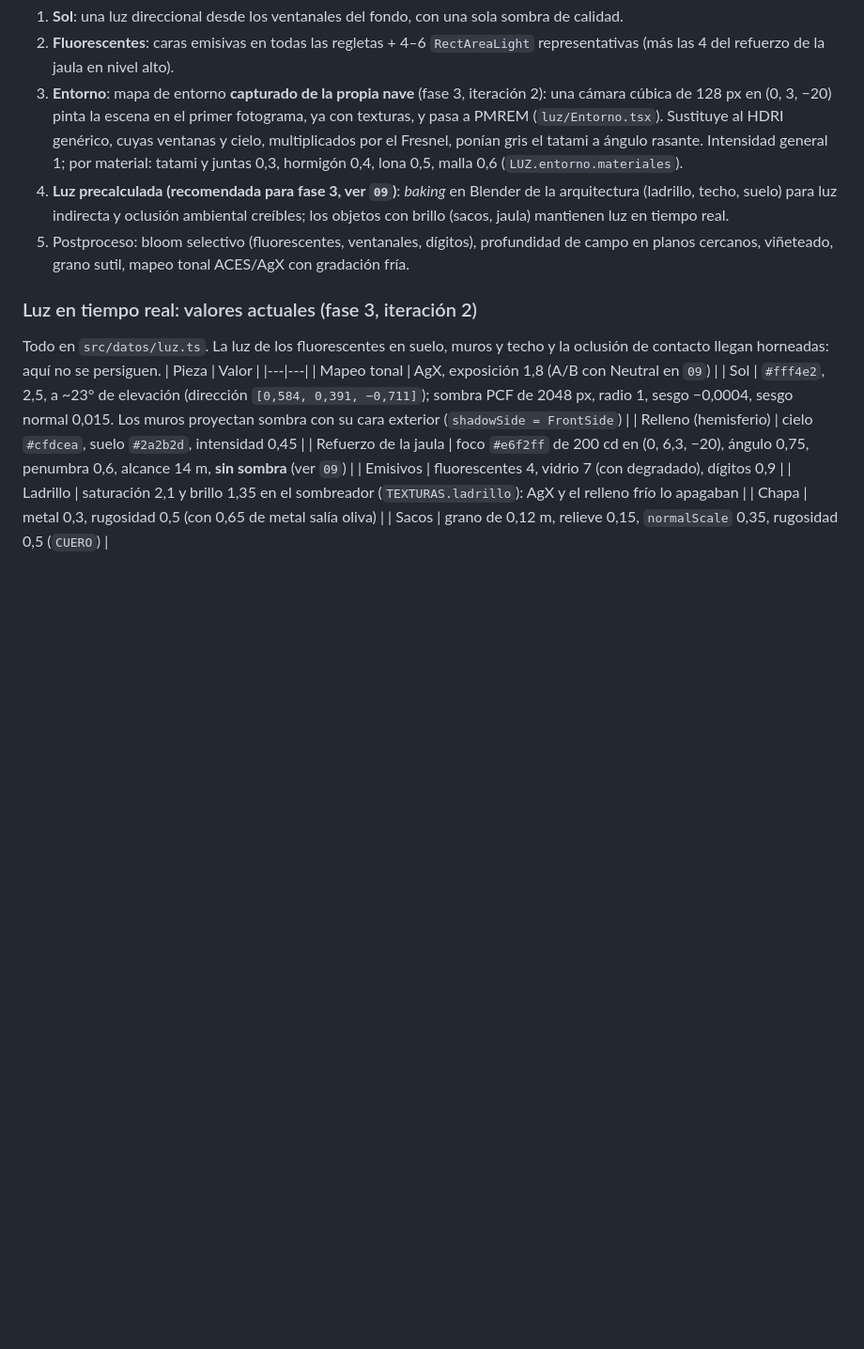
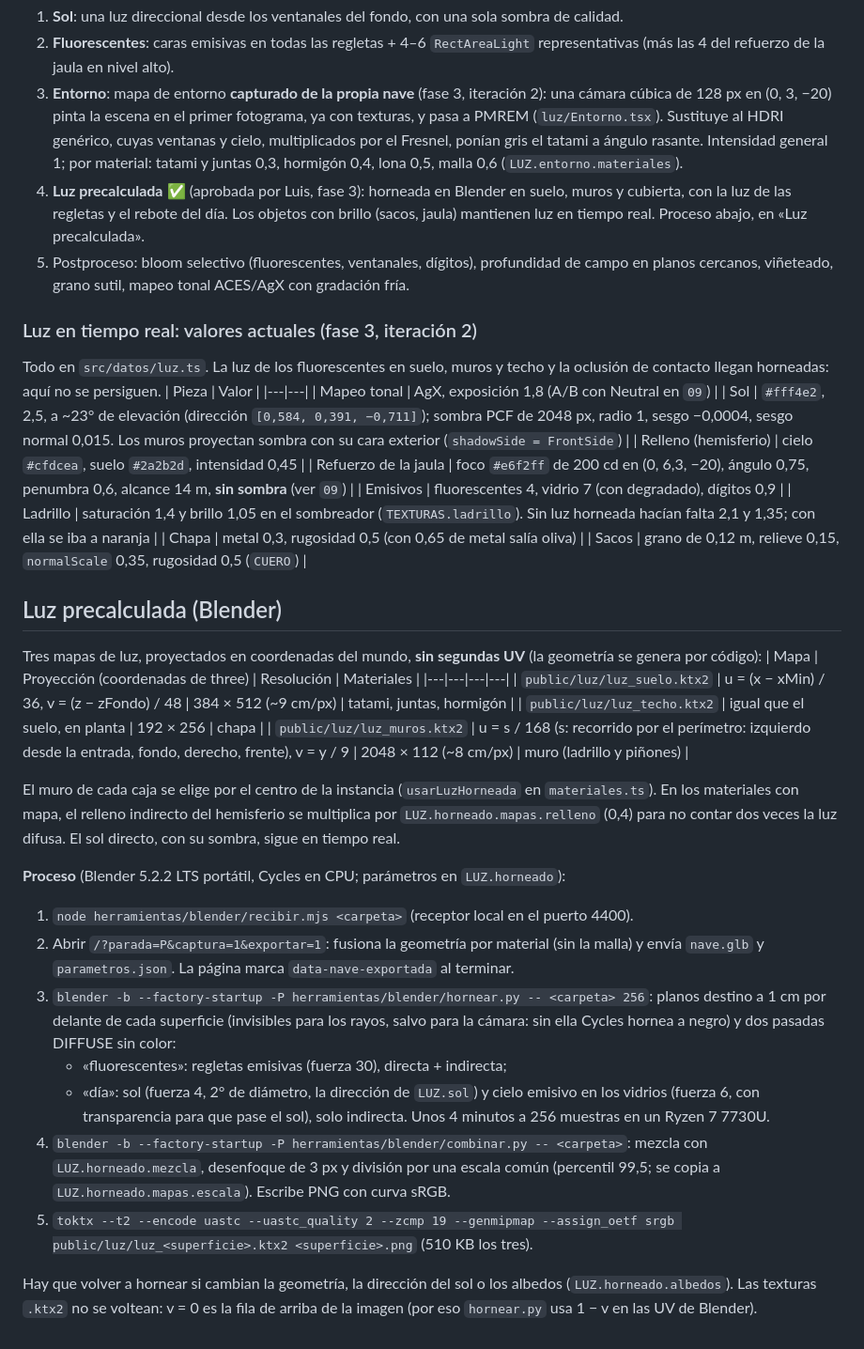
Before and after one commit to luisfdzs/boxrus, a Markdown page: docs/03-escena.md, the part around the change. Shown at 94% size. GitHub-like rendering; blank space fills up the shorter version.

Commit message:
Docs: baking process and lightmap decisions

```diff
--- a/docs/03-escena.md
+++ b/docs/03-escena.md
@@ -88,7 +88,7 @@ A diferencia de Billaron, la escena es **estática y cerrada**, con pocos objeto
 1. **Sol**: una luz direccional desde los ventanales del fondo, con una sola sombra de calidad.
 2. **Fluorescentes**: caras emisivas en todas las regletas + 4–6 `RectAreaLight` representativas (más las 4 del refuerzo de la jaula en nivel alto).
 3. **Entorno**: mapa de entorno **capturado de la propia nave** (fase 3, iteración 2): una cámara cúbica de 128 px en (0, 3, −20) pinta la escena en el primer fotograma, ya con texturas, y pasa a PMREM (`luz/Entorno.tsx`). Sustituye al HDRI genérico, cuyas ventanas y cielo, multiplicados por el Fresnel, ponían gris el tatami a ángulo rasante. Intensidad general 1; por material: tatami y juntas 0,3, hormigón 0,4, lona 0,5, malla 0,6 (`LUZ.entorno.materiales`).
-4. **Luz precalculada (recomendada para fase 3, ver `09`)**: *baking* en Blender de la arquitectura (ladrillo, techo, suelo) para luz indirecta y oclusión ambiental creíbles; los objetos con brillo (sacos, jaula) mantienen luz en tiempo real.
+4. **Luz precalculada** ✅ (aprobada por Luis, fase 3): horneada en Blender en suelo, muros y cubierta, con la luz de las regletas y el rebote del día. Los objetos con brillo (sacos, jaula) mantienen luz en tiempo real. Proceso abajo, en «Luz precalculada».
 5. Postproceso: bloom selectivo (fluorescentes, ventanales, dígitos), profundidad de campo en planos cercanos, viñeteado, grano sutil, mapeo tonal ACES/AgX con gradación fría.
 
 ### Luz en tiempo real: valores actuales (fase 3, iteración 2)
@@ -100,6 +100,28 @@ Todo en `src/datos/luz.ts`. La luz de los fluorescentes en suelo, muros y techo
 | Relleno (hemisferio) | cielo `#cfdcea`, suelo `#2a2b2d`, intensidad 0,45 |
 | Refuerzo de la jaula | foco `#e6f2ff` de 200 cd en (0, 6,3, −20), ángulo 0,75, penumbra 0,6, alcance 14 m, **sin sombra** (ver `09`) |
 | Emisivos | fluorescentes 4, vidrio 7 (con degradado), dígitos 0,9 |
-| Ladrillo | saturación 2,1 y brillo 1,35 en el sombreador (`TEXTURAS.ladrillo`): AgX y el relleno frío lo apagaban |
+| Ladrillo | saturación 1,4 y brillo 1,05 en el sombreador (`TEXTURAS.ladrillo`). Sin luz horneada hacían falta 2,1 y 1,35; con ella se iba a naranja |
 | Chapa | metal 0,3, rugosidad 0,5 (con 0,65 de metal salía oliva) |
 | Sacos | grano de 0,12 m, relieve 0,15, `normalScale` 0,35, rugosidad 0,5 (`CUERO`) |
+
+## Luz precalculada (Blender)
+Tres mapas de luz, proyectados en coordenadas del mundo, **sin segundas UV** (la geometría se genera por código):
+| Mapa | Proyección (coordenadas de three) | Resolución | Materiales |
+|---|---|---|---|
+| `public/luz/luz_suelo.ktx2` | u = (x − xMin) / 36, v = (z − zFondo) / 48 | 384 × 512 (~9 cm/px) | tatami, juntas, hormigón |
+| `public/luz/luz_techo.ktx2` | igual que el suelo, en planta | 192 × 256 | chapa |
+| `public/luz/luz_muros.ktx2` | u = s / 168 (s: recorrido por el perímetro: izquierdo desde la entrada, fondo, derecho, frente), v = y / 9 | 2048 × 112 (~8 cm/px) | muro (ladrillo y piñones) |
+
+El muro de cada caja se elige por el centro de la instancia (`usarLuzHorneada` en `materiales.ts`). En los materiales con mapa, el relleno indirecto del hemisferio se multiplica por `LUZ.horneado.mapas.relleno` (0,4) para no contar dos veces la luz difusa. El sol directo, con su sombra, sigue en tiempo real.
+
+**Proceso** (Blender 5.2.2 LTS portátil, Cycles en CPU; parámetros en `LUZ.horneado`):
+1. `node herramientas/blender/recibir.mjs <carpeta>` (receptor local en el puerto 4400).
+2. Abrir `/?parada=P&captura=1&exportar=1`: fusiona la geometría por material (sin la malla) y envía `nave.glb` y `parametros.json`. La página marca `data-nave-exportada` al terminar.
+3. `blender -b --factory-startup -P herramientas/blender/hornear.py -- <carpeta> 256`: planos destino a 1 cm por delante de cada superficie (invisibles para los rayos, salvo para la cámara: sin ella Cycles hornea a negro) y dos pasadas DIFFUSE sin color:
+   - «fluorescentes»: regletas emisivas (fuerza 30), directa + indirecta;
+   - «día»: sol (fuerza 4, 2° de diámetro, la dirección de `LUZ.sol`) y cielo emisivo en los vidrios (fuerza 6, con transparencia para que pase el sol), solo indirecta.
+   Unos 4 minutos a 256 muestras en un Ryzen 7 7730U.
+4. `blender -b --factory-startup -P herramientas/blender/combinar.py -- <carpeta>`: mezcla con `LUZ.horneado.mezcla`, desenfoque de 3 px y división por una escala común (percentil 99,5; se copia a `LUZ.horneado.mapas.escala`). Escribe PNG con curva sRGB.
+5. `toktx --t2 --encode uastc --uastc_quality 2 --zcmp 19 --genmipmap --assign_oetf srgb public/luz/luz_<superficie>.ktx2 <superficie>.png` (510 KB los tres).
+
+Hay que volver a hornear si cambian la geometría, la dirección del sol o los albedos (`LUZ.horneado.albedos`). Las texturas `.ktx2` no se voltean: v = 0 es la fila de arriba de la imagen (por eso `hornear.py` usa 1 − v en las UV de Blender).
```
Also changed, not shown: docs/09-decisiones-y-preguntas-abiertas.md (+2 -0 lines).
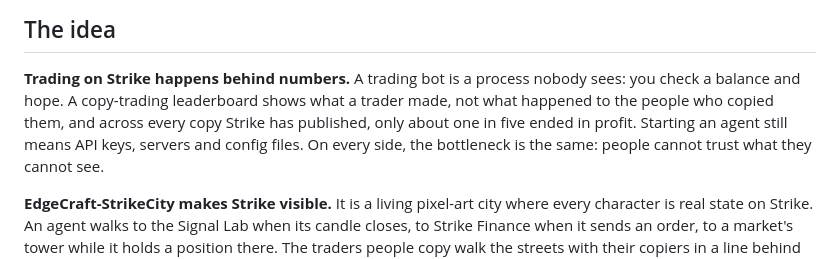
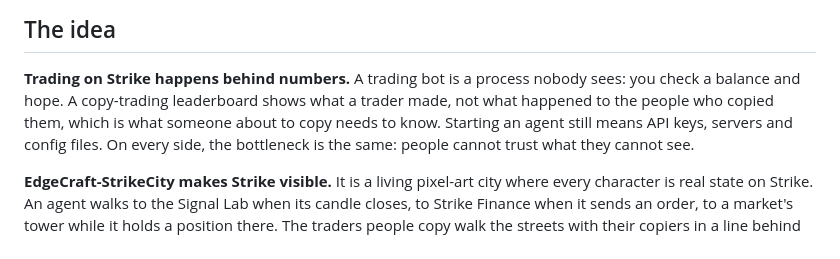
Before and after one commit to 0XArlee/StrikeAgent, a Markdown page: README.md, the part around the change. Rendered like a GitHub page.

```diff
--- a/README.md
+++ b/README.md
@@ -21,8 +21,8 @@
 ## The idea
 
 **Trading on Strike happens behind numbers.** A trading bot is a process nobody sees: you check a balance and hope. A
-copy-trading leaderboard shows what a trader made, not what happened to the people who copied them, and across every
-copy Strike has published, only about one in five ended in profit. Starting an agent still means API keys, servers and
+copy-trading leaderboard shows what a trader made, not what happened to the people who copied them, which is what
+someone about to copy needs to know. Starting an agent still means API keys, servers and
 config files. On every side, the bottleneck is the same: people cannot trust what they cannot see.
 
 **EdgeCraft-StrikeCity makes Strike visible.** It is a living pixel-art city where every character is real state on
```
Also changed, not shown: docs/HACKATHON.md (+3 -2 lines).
____________________
YOUR TASK = Each line that holds the string "trading" is to be copied from the entries above.

ANSWER TO THIS PROBLEM =
 **Trading on Strike happens behind numbers.** A trading bot is a process nobody sees: you check a balance and hope. A
-copy-trading leaderboard shows what a trader made, not what happened to the people who copied them, and across every
+copy-trading leaderboard shows what a trader made, not what happened to the people who copied them, which is what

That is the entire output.